Using PCR for cagA, cagE and virB11 genes from cag-pathogenicity island (PAI) and Etest for antimicrobial susceptibility test, we determined cag-PAI genotypes associated with H. pylori virulence, when positive cultures were matching in both the stomach and the oesophagus (96 isolates; 8 out of 80 dyspeptic patients).Results.
The stomach showed complete cag-PAI islands in 77 % of the isolates, whereas the oesophagus showed complete cag-PAI islands only in 44 % of the isolates. Expression of CagA and interleukin 8 correlated with inflammatory processes and histopathological changes in the stomach, but not in the oesophagus. Different cag-PAI profiles were found in both mucosae of an individual host, and at least one oesophagus profile corresponded to one profile identified in stomach. The antibiotic resistance profiles showed variability in the colonization by single or mixed H. pylori isolates in the gastric and oesophageal mucosa both intra- and inter-individuals.Conclusion.

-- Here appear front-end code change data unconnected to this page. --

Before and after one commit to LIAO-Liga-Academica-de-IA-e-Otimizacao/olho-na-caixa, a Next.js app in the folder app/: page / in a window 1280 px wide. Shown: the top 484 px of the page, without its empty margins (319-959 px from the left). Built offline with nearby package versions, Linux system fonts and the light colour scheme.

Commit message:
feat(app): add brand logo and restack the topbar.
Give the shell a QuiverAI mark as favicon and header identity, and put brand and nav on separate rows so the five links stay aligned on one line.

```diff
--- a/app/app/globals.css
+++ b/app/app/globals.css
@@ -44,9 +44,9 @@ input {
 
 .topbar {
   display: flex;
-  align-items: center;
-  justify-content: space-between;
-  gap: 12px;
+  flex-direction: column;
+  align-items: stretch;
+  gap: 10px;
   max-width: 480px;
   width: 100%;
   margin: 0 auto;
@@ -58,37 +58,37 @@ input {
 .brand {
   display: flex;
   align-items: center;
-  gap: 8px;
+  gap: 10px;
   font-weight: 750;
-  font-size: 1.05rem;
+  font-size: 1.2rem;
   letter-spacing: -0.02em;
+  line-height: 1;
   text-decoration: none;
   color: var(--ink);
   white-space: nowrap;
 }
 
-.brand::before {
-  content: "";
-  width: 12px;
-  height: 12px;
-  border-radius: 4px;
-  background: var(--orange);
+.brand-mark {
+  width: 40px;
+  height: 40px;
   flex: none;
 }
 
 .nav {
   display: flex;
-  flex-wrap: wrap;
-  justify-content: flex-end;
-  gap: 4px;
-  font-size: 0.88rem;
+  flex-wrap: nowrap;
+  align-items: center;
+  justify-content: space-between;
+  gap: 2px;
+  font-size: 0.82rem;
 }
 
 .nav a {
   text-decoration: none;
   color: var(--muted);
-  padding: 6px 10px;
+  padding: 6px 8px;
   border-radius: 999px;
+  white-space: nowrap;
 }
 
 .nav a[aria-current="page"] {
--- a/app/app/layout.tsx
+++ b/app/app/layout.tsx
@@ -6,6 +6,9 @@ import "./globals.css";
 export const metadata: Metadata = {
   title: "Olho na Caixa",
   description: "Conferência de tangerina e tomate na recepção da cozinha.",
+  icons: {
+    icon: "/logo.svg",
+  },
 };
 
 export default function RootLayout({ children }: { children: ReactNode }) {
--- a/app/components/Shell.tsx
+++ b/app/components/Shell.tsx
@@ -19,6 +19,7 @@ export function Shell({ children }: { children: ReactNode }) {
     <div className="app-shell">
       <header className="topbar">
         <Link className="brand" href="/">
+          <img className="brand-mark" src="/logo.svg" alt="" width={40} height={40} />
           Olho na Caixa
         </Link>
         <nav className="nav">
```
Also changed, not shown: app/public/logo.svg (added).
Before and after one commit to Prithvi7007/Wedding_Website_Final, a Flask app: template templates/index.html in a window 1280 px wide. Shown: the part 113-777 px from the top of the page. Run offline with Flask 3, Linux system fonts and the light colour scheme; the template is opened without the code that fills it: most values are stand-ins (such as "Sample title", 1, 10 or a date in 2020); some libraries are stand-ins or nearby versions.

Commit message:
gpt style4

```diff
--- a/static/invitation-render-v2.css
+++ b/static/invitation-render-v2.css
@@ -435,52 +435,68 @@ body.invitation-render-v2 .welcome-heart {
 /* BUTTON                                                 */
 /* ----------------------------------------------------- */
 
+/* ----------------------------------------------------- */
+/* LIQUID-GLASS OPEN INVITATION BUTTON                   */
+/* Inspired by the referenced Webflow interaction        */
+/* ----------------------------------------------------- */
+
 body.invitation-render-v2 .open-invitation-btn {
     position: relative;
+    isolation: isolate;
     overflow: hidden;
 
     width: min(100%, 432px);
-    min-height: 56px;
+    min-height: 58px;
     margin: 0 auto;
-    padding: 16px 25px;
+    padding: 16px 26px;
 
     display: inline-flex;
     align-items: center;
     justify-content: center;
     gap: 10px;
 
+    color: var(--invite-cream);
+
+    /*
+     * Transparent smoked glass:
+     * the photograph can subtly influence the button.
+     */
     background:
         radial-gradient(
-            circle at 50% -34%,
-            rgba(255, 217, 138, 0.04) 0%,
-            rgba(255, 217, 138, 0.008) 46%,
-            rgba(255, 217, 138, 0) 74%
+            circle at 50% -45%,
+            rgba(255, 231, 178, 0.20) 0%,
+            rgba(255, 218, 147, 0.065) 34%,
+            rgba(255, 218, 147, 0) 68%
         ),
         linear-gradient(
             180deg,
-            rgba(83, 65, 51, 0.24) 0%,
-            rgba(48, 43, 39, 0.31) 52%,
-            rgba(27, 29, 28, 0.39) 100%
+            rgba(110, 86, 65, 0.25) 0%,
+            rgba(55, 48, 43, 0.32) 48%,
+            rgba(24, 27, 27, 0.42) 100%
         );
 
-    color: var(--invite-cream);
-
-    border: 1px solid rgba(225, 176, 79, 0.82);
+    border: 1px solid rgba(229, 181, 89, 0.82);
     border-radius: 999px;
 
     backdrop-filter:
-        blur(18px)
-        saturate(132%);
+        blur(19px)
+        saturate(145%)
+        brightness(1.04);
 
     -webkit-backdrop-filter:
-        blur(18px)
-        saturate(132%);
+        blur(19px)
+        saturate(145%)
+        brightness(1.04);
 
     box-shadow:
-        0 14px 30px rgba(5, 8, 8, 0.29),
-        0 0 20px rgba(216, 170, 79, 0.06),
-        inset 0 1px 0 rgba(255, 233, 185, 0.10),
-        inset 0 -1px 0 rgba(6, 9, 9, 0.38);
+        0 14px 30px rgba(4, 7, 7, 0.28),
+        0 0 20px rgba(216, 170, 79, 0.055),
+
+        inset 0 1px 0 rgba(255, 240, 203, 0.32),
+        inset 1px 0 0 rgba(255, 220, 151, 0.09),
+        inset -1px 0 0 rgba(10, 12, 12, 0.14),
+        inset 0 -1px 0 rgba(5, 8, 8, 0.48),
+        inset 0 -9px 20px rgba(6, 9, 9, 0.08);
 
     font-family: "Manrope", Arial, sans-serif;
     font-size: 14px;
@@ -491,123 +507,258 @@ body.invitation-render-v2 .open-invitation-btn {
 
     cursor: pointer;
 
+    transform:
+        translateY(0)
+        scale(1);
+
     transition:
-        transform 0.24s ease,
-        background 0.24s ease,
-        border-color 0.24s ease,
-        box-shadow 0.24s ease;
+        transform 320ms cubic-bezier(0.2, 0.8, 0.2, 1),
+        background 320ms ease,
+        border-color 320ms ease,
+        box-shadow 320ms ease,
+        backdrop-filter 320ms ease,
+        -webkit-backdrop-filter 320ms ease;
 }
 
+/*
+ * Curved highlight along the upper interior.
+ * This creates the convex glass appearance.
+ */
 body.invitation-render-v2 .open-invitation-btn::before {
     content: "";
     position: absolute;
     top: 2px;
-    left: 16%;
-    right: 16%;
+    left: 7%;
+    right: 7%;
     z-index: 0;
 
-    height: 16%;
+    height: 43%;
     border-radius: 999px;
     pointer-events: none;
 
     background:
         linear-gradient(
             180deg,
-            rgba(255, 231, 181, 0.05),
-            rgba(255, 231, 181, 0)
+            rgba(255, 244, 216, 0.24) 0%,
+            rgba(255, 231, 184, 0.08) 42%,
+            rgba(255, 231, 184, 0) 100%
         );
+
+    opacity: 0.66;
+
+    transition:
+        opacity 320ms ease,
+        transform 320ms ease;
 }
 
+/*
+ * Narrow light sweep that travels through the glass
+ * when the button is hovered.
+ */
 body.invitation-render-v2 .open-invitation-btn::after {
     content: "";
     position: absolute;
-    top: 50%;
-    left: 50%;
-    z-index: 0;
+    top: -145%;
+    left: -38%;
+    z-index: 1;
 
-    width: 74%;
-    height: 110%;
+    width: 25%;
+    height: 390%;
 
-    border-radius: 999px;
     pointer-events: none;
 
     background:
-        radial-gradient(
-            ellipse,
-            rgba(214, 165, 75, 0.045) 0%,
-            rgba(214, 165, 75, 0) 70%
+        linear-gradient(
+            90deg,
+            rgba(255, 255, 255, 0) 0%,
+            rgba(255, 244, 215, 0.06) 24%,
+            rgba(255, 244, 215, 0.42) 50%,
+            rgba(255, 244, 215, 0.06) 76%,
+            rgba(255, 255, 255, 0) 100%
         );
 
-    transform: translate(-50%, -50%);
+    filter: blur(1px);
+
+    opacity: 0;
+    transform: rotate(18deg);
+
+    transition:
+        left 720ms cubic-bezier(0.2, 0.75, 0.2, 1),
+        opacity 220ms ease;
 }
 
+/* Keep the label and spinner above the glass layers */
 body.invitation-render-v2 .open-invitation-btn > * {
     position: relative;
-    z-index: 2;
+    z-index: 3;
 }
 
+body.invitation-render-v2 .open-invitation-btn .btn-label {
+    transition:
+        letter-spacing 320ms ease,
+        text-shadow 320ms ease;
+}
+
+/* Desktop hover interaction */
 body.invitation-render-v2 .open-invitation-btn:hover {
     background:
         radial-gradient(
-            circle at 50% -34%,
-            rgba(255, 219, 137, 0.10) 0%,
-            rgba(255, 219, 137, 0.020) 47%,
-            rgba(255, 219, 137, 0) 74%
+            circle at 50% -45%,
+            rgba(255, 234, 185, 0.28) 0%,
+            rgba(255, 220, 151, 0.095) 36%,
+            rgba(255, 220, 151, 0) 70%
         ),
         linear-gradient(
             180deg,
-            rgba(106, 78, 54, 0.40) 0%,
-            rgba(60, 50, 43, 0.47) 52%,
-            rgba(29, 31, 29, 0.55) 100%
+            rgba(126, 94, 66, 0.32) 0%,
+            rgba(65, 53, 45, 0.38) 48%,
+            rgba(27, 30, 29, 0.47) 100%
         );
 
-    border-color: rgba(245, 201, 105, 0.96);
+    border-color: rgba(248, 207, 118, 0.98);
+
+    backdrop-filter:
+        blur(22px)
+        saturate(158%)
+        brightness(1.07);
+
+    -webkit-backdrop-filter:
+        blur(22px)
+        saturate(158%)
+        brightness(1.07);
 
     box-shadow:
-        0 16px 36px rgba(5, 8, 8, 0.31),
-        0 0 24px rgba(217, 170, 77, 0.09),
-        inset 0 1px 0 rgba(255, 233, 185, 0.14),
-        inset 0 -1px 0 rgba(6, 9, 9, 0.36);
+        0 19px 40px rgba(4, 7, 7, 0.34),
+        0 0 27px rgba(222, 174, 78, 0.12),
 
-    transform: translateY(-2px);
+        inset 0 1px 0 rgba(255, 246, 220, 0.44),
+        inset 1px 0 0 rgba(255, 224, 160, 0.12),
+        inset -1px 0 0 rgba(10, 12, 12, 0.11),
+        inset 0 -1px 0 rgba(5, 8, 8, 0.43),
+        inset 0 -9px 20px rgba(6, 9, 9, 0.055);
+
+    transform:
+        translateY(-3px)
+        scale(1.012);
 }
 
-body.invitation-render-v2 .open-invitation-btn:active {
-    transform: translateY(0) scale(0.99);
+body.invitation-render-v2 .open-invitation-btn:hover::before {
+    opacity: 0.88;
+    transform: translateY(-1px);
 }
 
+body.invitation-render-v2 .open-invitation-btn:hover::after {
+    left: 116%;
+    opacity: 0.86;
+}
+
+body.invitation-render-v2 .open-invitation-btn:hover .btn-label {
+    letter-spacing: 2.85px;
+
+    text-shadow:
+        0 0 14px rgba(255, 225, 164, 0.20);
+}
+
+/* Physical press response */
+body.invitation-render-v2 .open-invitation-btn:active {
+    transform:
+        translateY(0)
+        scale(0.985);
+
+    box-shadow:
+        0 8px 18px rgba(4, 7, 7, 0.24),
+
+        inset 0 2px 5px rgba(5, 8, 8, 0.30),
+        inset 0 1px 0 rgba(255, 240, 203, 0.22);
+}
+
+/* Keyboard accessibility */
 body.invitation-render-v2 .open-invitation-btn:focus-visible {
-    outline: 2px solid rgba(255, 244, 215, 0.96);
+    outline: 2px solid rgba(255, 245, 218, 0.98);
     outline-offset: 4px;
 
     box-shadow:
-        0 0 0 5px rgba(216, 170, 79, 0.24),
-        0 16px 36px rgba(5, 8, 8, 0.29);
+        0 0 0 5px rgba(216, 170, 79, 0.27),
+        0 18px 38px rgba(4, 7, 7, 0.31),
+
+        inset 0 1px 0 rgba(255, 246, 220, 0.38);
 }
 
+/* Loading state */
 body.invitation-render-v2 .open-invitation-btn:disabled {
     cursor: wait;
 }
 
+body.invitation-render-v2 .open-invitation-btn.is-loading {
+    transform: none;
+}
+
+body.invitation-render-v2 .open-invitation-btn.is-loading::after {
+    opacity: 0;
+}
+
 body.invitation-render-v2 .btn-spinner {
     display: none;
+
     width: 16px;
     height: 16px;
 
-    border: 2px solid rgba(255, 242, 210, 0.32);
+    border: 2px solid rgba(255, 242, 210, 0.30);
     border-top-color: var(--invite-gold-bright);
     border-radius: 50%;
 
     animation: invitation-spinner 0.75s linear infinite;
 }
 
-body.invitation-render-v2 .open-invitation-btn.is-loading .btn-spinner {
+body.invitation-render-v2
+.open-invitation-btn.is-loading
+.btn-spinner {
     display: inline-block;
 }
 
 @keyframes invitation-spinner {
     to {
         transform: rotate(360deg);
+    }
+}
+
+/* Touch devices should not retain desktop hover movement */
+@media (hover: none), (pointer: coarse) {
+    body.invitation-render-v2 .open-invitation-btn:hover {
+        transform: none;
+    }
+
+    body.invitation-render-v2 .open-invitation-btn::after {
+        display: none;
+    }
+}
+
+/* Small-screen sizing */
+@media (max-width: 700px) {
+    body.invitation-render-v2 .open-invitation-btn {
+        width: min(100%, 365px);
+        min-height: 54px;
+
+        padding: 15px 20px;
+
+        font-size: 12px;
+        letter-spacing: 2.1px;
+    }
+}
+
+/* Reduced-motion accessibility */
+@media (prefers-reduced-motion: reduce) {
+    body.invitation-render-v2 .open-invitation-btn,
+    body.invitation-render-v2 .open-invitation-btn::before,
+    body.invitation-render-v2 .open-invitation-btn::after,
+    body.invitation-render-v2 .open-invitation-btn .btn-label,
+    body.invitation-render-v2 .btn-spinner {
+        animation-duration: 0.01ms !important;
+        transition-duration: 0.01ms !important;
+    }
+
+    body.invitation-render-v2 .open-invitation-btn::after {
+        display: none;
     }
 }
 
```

These results demonstrate colonization with multiple H. pylori isolates in the oesophageal mucosa, like those found in the stomach of individual hosts. H. pylori was characterized by a dominant partial island, low interleukin 8 induction with lower histopathological damage and lower antibiotic resistance, suggesting that the microenvironmental changes in individual hosts select less virulent isolates in the oesophagus than in the stomach. New approaches to ensure effective eradication therapy in multi-resistant H. pylori strains must be developed.